## What is needed
Across the lines of the records below, how many have the string "README" in them? Answer with the number alone.

Version difference data:
====================
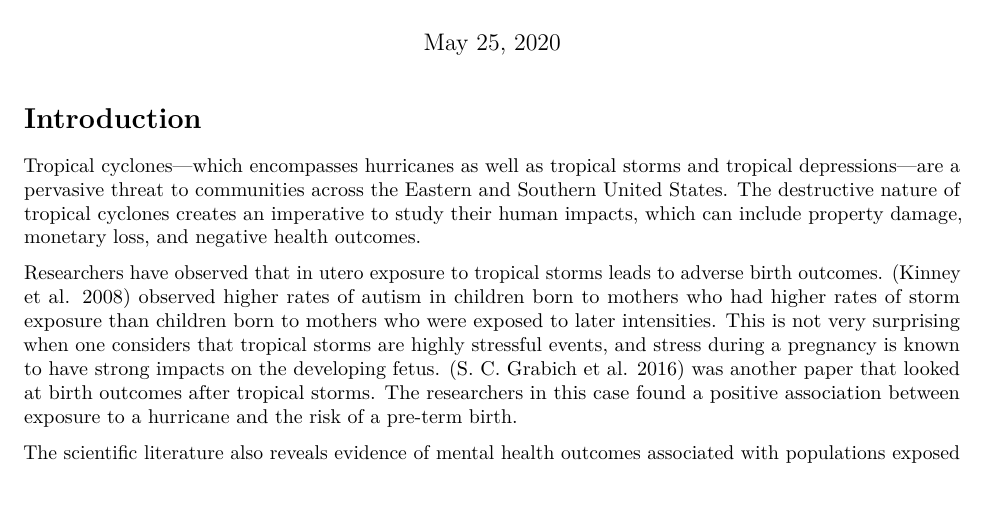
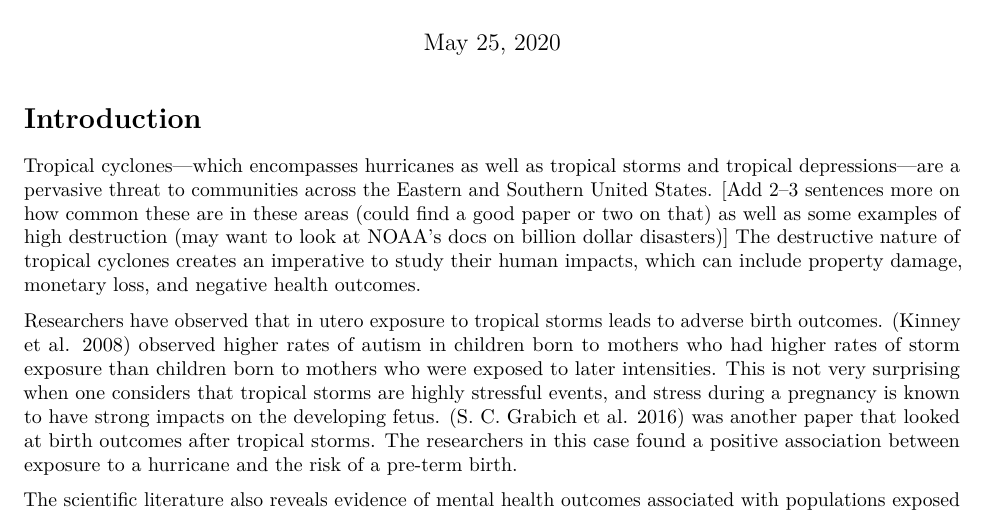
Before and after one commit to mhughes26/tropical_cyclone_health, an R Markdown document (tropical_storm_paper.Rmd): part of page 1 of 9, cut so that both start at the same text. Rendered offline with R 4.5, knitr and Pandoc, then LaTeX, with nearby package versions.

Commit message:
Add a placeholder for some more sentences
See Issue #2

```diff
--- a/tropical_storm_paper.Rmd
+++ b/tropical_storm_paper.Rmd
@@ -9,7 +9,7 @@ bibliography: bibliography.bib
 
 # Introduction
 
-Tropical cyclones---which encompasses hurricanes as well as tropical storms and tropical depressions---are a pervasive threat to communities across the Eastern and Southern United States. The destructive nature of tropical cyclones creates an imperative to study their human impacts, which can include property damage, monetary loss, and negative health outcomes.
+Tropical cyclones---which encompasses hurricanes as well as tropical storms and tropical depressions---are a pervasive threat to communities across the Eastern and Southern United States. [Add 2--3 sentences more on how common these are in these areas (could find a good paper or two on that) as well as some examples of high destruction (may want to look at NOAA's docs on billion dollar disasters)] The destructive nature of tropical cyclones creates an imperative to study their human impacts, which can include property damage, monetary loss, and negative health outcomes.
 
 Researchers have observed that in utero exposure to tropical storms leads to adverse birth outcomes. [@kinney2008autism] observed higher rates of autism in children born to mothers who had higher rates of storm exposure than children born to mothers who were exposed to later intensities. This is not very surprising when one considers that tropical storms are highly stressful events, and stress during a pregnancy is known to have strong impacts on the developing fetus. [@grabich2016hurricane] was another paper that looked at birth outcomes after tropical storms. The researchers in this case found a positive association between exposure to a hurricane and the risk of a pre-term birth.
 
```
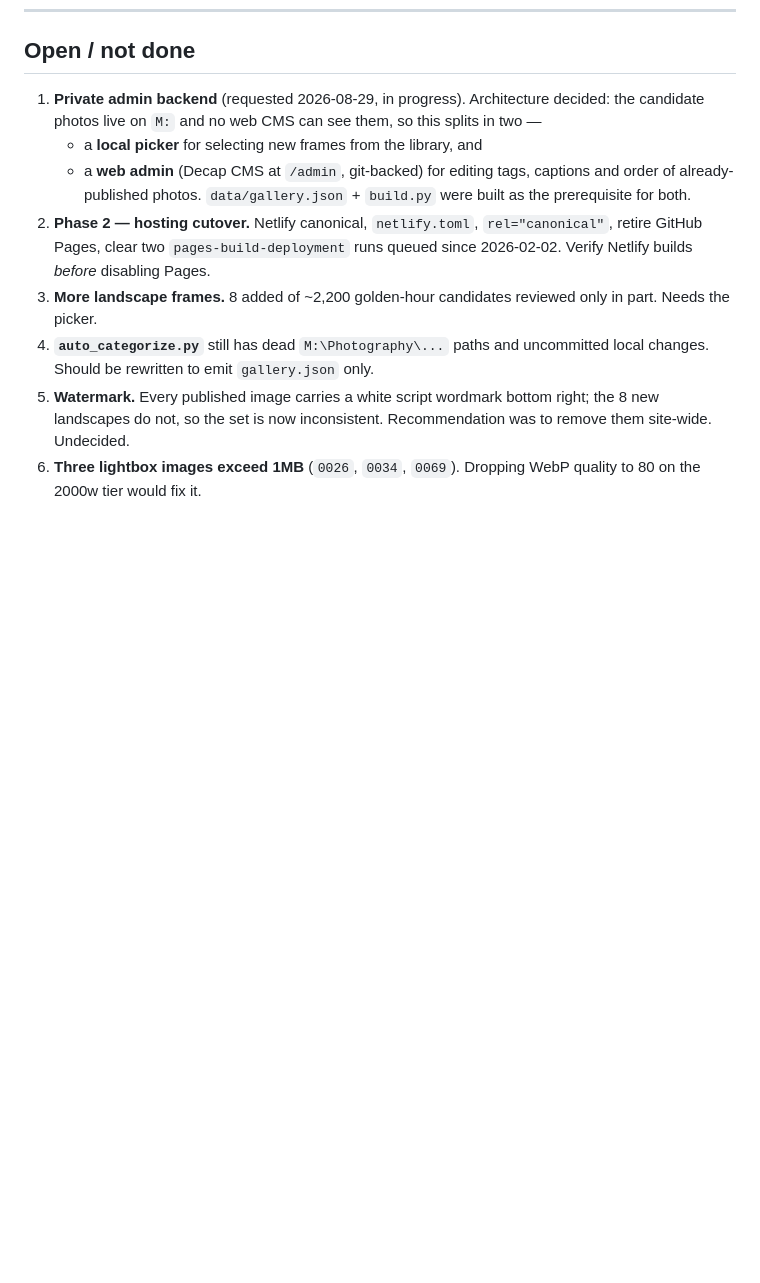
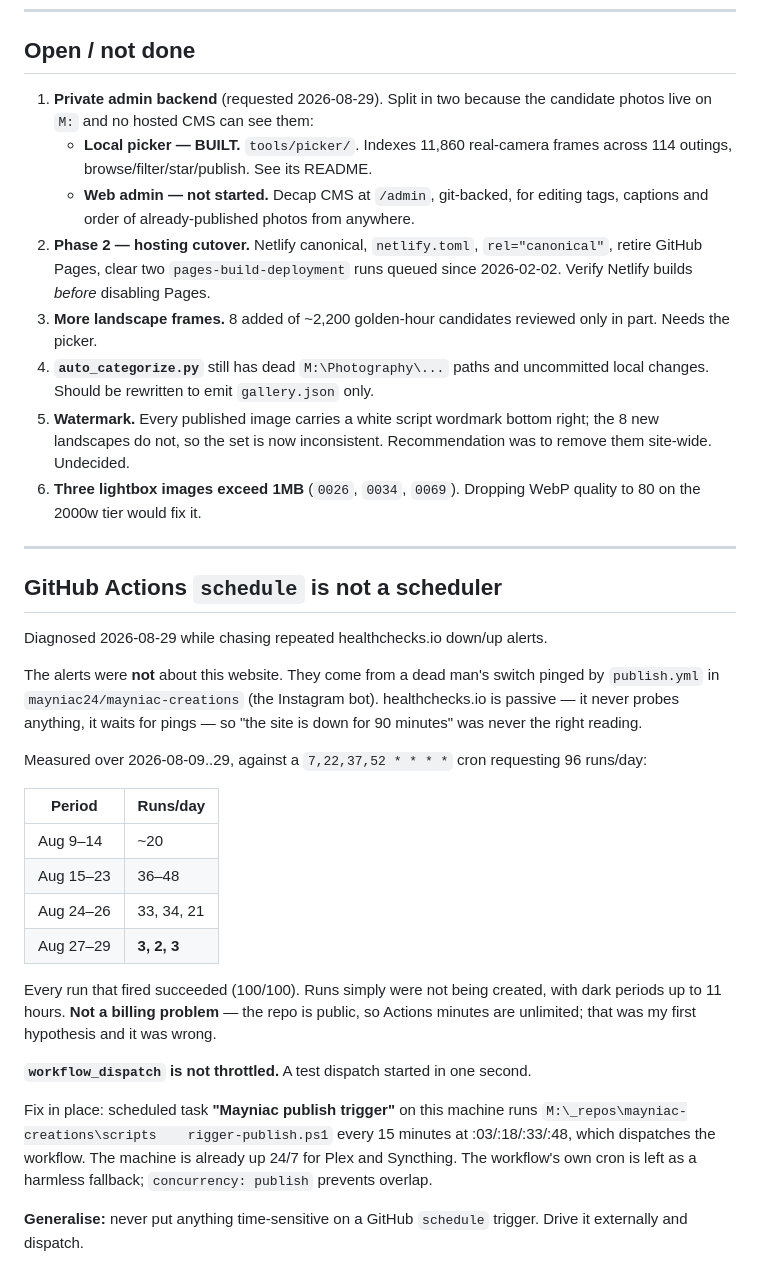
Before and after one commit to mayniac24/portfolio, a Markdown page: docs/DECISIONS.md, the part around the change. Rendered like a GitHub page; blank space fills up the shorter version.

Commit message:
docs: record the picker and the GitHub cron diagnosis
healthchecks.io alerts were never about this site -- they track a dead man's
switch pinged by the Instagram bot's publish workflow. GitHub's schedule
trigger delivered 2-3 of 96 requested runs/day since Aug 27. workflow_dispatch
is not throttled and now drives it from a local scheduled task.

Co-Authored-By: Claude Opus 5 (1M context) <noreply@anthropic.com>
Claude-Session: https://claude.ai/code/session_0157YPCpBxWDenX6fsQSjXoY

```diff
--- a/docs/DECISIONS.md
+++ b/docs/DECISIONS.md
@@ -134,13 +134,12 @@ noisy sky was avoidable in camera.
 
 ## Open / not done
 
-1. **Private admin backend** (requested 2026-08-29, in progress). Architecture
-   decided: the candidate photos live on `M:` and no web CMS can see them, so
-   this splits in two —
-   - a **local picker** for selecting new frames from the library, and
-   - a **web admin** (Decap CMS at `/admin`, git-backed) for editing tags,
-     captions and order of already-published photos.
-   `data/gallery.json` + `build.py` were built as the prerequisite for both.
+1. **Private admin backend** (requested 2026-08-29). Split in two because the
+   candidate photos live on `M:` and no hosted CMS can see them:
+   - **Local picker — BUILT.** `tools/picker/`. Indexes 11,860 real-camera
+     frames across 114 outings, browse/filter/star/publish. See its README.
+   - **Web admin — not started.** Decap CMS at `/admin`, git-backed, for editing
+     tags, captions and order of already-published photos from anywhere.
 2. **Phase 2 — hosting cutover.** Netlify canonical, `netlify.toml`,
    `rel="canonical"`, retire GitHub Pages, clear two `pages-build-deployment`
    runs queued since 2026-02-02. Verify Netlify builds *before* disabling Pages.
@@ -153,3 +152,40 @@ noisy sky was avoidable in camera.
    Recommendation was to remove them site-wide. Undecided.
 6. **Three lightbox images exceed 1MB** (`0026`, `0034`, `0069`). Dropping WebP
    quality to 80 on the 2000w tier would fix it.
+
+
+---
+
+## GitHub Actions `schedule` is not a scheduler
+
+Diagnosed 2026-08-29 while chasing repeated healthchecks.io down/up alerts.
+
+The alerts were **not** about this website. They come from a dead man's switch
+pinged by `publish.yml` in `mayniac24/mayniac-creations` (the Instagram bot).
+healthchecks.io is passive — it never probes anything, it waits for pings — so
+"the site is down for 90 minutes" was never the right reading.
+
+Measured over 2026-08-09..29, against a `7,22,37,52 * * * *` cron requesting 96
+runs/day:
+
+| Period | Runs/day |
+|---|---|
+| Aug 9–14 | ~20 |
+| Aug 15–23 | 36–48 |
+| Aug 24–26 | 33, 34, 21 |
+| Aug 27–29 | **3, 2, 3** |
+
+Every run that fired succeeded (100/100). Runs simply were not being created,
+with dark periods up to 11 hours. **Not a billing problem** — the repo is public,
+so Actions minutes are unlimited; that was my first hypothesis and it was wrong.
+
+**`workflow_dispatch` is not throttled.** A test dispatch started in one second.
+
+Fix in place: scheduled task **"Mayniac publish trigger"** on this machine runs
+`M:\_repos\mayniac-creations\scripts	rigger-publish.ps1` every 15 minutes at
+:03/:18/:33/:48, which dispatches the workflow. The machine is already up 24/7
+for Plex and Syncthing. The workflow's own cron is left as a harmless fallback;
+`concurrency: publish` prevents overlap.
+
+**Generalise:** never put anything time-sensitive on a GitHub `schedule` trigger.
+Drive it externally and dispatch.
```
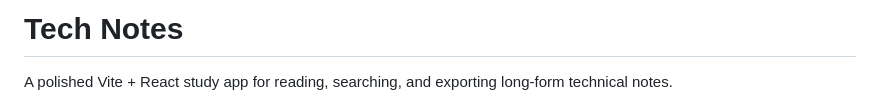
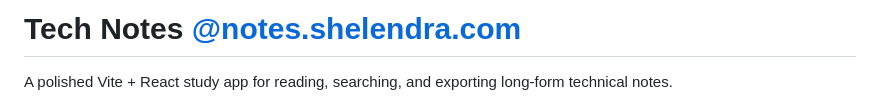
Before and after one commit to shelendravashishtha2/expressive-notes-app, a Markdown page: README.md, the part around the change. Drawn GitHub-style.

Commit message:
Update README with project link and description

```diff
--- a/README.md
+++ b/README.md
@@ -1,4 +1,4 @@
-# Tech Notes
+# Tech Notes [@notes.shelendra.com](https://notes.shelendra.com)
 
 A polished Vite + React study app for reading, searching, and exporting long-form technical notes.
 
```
====================
## Answer box
5